Mexican Officers Shoot and Kill Student From Rural Teachers College

Mexican police officers shot and killed a student from a rural teachers college on Thursday night in the western part of the country. The episode comes at a moment of increased tension between the government and students at the college, which is linked to one of the worst atrocities in Mexico’s recent history.

The shooting on Thursday unfolded in the state of Guerrero after state police officers tried to stop a white pickup truck that had been reported stolen and were met by gunfire, according to state authorities.

The authorities said that in the ensuing shootout, one person in the vehicle, Yanqui Kothan Gómez Peralta, 23, was shot in the head by the police and later died in a hospital. A second person in the truck was arrested, and a firearm and drugs were found in the vehicle, the police said.

The Guerrero state secretary general, Ludwig Reynoso, told reporters after the shooting that Mr. Gómez Peralta was a student at the Escuela Normal Rural Raúl Isidro Burgos — a teachers college in a rural area of Guerrero with a history of activism and social protest.

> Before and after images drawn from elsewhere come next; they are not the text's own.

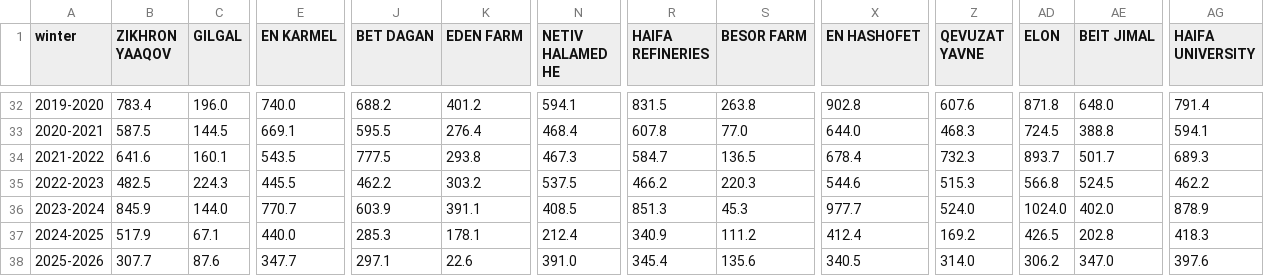
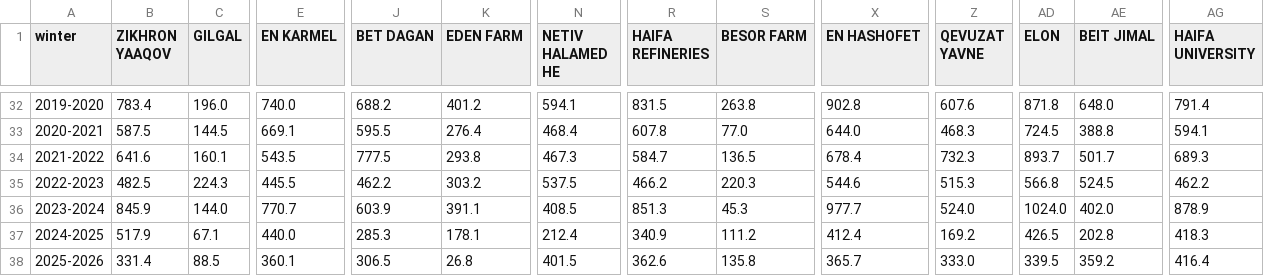
Before and after one commit to yuval-harpaz/weather, a CSV file: data/sum_rain_sep_to_aug.csv, drawn as a sheet; only a part is shown, gaps mark what is left out; the diff covers the shown part only; the diff names each change by its address in the sheet, - before the commit and + after, or states it on an @@ line.

```diff
--- a/data/sum_rain_sep_to_aug.csv
+++ b/data/sum_rain_sep_to_aug.csv
-B38 (ZIKHRON YAAQOV): 307.7
+B38 (ZIKHRON YAAQOV): 331.4
-C38 (GILGAL): 87.6
+C38 (GILGAL): 88.5
-E38 (EN KARMEL): 347.7
+E38 (EN KARMEL): 360.1
-J38 (BET DAGAN): 297.1
+J38 (BET DAGAN): 306.5
-K38 (EDEN FARM): 22.6
+K38 (EDEN FARM): 26.8
-N38 (NETIV HALAMED HE): 391.0
+N38 (NETIV HALAMED HE): 401.5
-R38 (HAIFA REFINERIES): 345.4
+R38 (HAIFA REFINERIES): 362.6
-S38 (BESOR FARM): 135.6
+S38 (BESOR FARM): 135.8
-X38 (EN HASHOFET): 340.5
+X38 (EN HASHOFET): 365.7
-Z38 (QEVUZAT YAVNE): 314.0
+Z38 (QEVUZAT YAVNE): 333.0
-AD38 (ELON): 306.2
+AD38 (ELON): 339.5
-AE38 (BEIT JIMAL): 347.0
+AE38 (BEIT JIMAL): 359.2
-AG38 (HAIFA UNIVERSITY): 397.6
+AG38 (HAIFA UNIVERSITY): 416.4
```
Also changed, not shown: 72 edited cells elsewhere in this file, data/rain_2026.csv, data/regional_rain_per_month.csv, 1 other file.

In 2014, a group of 43 students from the school were attacked by gunmen, including local police officers whose commanders had been taking direct orders from local drug traffickers — as shown by a trove of text messages, witness testimonies and investigative files.

The students were abducted and never seen again. A decade later, the remains of only three bodies have been officially identified.

The teachers college on Friday condemned the actions by the police in the encounter with the pickup truck, suggesting it was an unprovoked attack.

“One of our colleagues was viciously gunned down,” the school said in a statement. “We hold the state government directly responsible for the armed attack.”

State officials said they regretted the killing, but explained that officers were responding to a crime.

“There is no attack on a student, since we didn’t know he was a student, but on a person who was driving a vehicle with a theft report and didn’t stop at the request of the authorities,” said René Posselt, a spokesman for the Guerrero state government.

Mr. Gómez Peralta’s killing came days after a group of protesters rammed the wooden doors of the National Palace, where the country’s president lives, demanding answers about the investigation into the case of the 43 missing students — which the demonstrators said the government had stalled.

The president, Andrés Manuel López Obrador, downplayed the protest and called it a provocation.

After the death of Mr. Gómez Peralta, some students from the teachers college staged a protest in Chilpancingo, the state’s capital, setting fire to a police vehicle.

José Filiberto Velázquez, a local minister and the director of the Minerva Bello human rights group in Guerrero, said a third student who had gotten out of the pickup truck to go to a nearby store alerted the college to what had happened.

Other students then called Mr. Velázquez, who disputed the official account that the students attacked the police first.

“To us, this was an extrajudicial execution,” Mr. Velázquez said. “It’s the result of a tendency of abuse of power, of police brutality that is already a habit.”

Santiago Aguirre, the lead lawyer representing the families of the 43 missing students, said there was a pattern of disproportionate use of lethal force by the state authorities in Guerrero, adding that human rights groups have documented cases of police officers planting evidence at crime scenes.

“The cautious call is for a thorough investigation that is not conducted with bias and that exhausts all necessary lines of inquiry,” Mr. Aguirre said.

On Friday morning, Mr. López Obrador expressed dismay over the killing of Mr. Gómez Peralta and said that prosecutors would thoroughly investigate Thursday’s incident. He also reiterated his intent to get answers about what happened to the 43 missing students.

“We will not respond with violence in any way. We are not oppressors,” said Mr. López Obrador, whose administration is leading the investigation into the missing students. “To know what happened and punish those responsible and find the youths — that is my commitment, and I’m working on it.”

The teachers college and the families of the missing students have criticized the government’s handling of that investigation.

Last year, a panel of international experts that had been investigating the abduction of the students announced that it was ending its inquiry and leaving the country after members of the panel said they had been repeatedly lied to and misled by the Mexican armed forces about the military’s role in the crime.

A spokesman for the Mexican military said that the country’s defense ministry was no longer authorized to speak about the missing students case.

“It is the president who speaks on this,” he said.